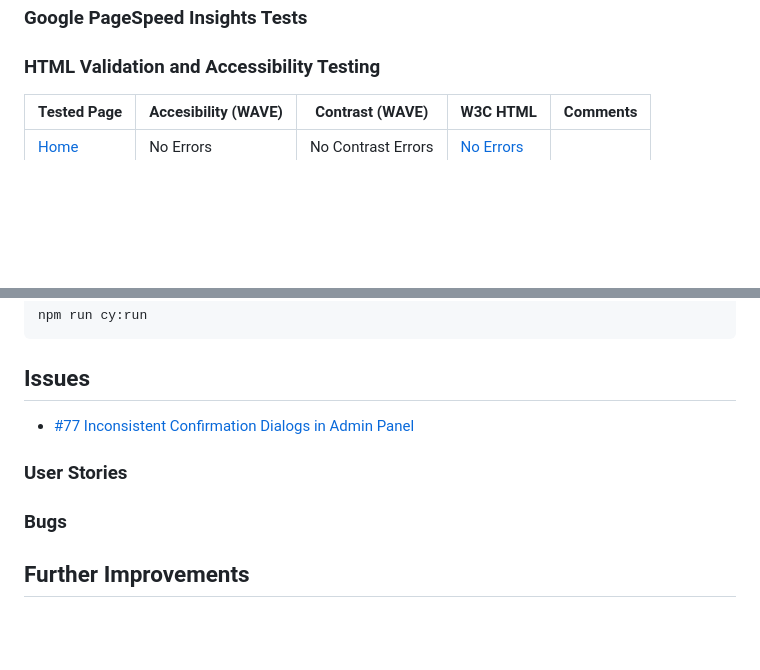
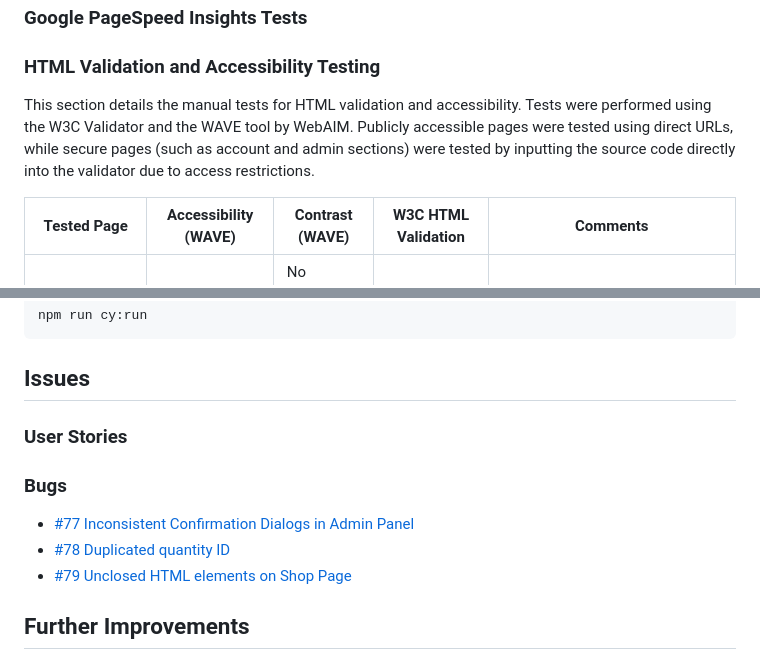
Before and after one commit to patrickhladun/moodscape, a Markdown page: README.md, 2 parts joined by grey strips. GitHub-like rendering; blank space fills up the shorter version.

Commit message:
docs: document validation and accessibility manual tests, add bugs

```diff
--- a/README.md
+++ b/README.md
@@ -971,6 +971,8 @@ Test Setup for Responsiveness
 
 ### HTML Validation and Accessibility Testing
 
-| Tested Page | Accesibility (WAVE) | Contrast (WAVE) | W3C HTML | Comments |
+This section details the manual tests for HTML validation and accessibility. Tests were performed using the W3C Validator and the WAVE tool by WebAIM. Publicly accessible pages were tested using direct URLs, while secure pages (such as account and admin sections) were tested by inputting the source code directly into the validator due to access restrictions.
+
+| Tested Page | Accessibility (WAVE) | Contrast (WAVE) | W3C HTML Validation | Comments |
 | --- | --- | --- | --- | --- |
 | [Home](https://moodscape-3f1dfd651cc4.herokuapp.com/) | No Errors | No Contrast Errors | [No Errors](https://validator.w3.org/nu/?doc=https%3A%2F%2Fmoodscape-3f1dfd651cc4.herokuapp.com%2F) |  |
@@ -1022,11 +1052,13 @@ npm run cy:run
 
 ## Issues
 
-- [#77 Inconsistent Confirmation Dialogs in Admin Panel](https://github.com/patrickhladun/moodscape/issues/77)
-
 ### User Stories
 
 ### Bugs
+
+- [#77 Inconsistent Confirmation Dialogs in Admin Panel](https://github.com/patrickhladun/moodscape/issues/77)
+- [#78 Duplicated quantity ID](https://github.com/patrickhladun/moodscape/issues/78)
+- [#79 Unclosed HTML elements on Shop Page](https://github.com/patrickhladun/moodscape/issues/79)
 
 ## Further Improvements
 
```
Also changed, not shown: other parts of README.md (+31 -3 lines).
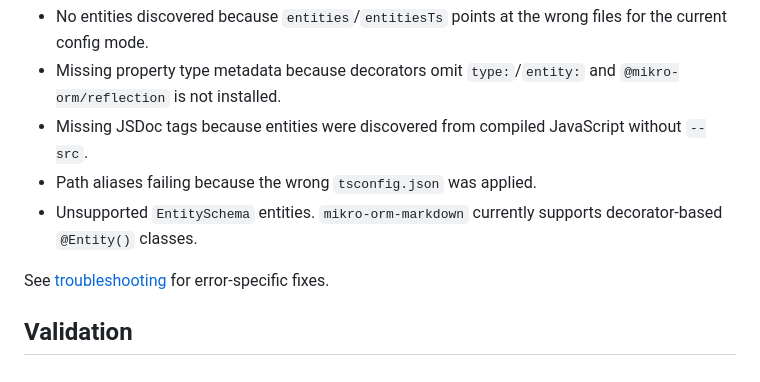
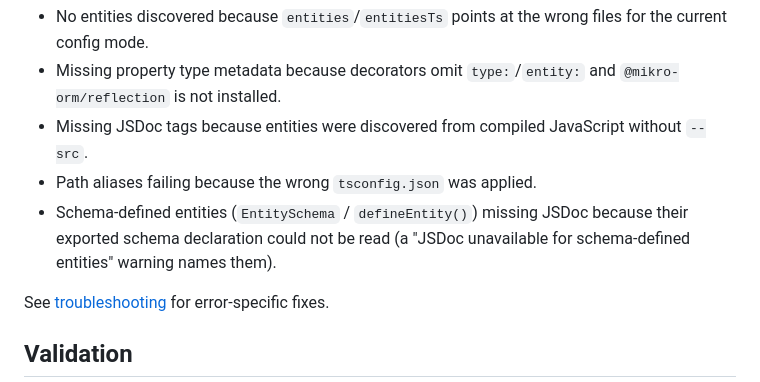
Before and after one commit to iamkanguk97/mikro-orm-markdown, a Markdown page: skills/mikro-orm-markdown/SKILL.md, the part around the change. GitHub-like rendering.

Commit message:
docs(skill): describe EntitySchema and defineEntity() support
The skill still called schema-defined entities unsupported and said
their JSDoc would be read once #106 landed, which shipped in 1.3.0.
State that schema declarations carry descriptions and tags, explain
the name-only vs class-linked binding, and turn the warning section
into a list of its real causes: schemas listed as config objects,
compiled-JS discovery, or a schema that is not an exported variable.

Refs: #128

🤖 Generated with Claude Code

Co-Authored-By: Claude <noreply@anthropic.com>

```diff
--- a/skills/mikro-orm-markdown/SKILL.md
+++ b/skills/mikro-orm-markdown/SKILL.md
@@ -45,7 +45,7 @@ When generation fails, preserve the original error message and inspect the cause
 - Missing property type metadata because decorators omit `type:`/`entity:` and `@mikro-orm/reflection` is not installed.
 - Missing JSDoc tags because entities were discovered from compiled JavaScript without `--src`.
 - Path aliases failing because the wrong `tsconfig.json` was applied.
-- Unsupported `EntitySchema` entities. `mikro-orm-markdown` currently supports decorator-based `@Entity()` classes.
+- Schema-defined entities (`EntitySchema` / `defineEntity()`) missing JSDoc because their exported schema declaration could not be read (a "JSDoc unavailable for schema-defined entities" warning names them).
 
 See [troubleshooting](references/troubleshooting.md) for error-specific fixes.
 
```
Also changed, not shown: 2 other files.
================
REQUIRED ACTION:
Write out the material above once more, exactly as it reads, with no pictures.

ANSWER BELOW:
Before and after one commit to patrickhladun/moodscape, a Markdown page: README.md, 2 parts joined by grey strips. GitHub-like rendering; blank space fills up the shorter version.

Commit message:
docs: document validation and accessibility manual tests, add bugs

```diff
--- a/README.md
+++ b/README.md
@@ -971,6 +971,8 @@ Test Setup for Responsiveness
 
 ### HTML Validation and Accessibility Testing
 
-| Tested Page | Accesibility (WAVE) | Contrast (WAVE) | W3C HTML | Comments |
+This section details the manual tests for HTML validation and accessibility. Tests were performed using the W3C Validator and the WAVE tool by WebAIM. Publicly accessible pages were tested using direct URLs, while secure pages (such as account and admin sections) were tested by inputting the source code directly into the validator due to access restrictions.
+
+| Tested Page | Accessibility (WAVE) | Contrast (WAVE) | W3C HTML Validation | Comments |
 | --- | --- | --- | --- | --- |
 | [Home](https://moodscape-3f1dfd651cc4.herokuapp.com/) | No Errors | No Contrast Errors | [No Errors](https://validator.w3.org/nu/?doc=https%3A%2F%2Fmoodscape-3f1dfd651cc4.herokuapp.com%2F) |  |
@@ -1022,11 +1052,13 @@ npm run cy:run
 
 ## Issues
 
-- [#77 Inconsistent Confirmation Dialogs in Admin Panel](https://github.com/patrickhladun/moodscape/issues/77)
-
 ### User Stories
 
 ### Bugs
+
+- [#77 Inconsistent Confirmation Dialogs in Admin Panel](https://github.com/patrickhladun/moodscape/issues/77)
+- [#78 Duplicated quantity ID](https://github.com/patrickhladun/moodscape/issues/78)
+- [#79 Unclosed HTML elements on Shop Page](https://github.com/patrickhladun/moodscape/issues/79)
 
 ## Further Improvements
 
```
Also changed, not shown: other parts of README.md (+31 -3 lines).
Before and after one commit to iamkanguk97/mikro-orm-markdown, a Markdown page: skills/mikro-orm-markdown/SKILL.md, the part around the change. GitHub-like rendering.

Commit message:
docs(skill): describe EntitySchema and defineEntity() support
The skill still called schema-defined entities unsupported and said
their JSDoc would be read once #106 landed, which shipped in 1.3.0.
State that schema declarations carry descriptions and tags, explain
the name-only vs class-linked binding, and turn the warning section
into a list of its real causes: schemas listed as config objects,
compiled-JS discovery, or a schema that is not an exported variable.

Refs: #128

🤖 Generated with Claude Code

Co-Authored-By: Claude <noreply@anthropic.com>

```diff
--- a/skills/mikro-orm-markdown/SKILL.md
+++ b/skills/mikro-orm-markdown/SKILL.md
@@ -45,7 +45,7 @@ When generation fails, preserve the original error message and inspect the cause
 - Missing property type metadata because decorators omit `type:`/`entity:` and `@mikro-orm/reflection` is not installed.
 - Missing JSDoc tags because entities were discovered from compiled JavaScript without `--src`.
 - Path aliases failing because the wrong `tsconfig.json` was applied.
-- Unsupported `EntitySchema` entities. `mikro-orm-markdown` currently supports decorator-based `@Entity()` classes.
+- Schema-defined entities (`EntitySchema` / `defineEntity()`) missing JSDoc because their exported schema declaration could not be read (a "JSDoc unavailable for schema-defined entities" warning names them).
 
 See [troubleshooting](references/troubleshooting.md) for error-specific fixes.
 
```
Also changed, not shown: 2 other files.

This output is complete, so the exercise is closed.